Small purchases are those we consider insignificant, but the important thing is that they are so many and so small that we may not notice them, but then, at the end of the month, they become an amount that could’ve been a weekend getaway or a down payment for a new car. And even if small purchases are everywhere, it’s very easy for them to go unnoticed and become an important money drain.

According to calculations from personal finance experts, small purchases may represent up to 12% of a worker’s income. These expenses are everywhere and have to do with our day-to-day: spare change rounded up at the grocery store, a loose cigarette bought on the street, a cup of coffee, chewing gum, a bag of chips, etc.

All these small leaks of money affect your finances significantly; if you’re a worker making $10,000 a month, we’re talking about $1,200 monthly, close to $15,000/year that you could be saving for some vacations abroad, to leave your parents’ house or have an early retirement.

And this only refers to the spare change in your wallet, but there are other small expenses related, for example, with interest payments on your credit cards, a gym subscription you’re never using or charges from withdrawing money from an ATM of another company. These are also eating away your dreams of becoming a millionaire.

  • Purchases made with your credit card without interest: if you’re organized, plan your expenses and are disciplined with your payments, you shouldn’t worry. But if you have an emergency or simply forget and don’t make a payment on time, interest will generate and represent an additional amount you have to pay.
  • Credit card charges: remember some cards charge annuity, consulting your balance, replacing a lost card, withdrawing at another company’s ATM.
  • Paying your utilities at a bank or convenience store: some of these places charge extra for paying services and utilities. Take that into consideration.

How to eliminate small expenses:

  • Cancel any subscriptions you’re not using: if you have a lot of paid apps in your phone but don’t use them, or have a streaming service that’s not being watched, stop any automatic payments. Perhaps it would be better to make direct payments when you want to use them.
  • Be conscious: program alerts for online payments, check your balance one a month or use an app like Paybook that lets you track all your expenses.
  • Consider these expenses in your monthly budget: sit and make a plan considering income and expenses, and assign an estimate to unforeseen future expenses.
  • Reduce the frequency: there may be days when you truly need to take a taxi or eat out, but try to keep them at a minimum.
  • Avoid sales: if you haven’t planned for the expense and don’t need them, why buy them? Even if there’s an 80% discount, remember impulsive purchases are what’s keeping you poor.

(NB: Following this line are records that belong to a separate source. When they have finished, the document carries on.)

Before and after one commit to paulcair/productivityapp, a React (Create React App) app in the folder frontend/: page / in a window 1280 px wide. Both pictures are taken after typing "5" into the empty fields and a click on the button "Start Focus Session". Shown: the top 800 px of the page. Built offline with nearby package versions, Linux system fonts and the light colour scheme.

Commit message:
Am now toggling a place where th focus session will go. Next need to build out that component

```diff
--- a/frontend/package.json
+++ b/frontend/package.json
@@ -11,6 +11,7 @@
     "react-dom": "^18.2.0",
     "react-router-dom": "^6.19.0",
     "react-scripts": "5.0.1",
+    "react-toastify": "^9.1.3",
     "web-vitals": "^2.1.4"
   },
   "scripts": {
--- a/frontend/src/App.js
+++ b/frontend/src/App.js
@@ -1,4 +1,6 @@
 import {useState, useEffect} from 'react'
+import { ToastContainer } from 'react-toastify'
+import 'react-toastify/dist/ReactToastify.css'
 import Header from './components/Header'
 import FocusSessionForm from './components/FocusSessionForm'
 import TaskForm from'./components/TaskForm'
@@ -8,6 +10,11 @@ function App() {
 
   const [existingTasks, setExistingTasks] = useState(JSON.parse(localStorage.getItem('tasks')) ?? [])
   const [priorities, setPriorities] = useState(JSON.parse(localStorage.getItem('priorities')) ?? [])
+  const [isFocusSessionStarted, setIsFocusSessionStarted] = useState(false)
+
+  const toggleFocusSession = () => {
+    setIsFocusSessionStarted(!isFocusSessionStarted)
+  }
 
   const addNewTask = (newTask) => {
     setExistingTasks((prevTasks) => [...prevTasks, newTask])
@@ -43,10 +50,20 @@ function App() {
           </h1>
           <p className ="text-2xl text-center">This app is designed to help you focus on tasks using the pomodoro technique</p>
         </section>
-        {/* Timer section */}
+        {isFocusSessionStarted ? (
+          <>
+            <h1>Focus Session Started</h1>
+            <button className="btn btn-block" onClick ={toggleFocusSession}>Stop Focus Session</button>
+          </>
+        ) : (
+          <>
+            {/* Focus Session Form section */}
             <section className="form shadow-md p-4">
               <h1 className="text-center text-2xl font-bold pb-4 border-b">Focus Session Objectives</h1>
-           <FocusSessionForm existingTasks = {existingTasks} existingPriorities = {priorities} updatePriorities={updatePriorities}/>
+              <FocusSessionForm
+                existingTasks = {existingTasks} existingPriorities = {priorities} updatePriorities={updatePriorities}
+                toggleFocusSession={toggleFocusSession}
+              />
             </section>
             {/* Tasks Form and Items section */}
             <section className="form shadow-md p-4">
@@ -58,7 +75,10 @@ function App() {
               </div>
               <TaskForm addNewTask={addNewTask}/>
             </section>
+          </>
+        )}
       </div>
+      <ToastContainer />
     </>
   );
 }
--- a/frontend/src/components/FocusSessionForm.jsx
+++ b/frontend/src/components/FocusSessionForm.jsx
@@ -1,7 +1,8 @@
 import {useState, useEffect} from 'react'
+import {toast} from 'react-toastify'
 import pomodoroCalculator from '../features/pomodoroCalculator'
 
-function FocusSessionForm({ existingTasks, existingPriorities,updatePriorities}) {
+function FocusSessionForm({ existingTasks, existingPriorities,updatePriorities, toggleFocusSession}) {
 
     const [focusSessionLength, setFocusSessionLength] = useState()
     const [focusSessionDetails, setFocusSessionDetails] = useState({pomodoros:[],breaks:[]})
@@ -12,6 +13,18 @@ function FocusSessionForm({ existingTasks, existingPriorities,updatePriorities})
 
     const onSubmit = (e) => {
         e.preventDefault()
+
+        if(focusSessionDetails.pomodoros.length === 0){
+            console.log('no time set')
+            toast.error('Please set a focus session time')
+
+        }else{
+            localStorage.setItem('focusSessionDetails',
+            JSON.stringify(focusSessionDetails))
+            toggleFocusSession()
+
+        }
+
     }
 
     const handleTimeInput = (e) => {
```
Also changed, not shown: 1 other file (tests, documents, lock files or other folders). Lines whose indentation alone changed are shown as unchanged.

Keeping track of expenses will always make your life better, many of the biggest problems are the money, make sure so you have the literal solution in your hands. If you know someone who has some problems with money, maybe you can share this article.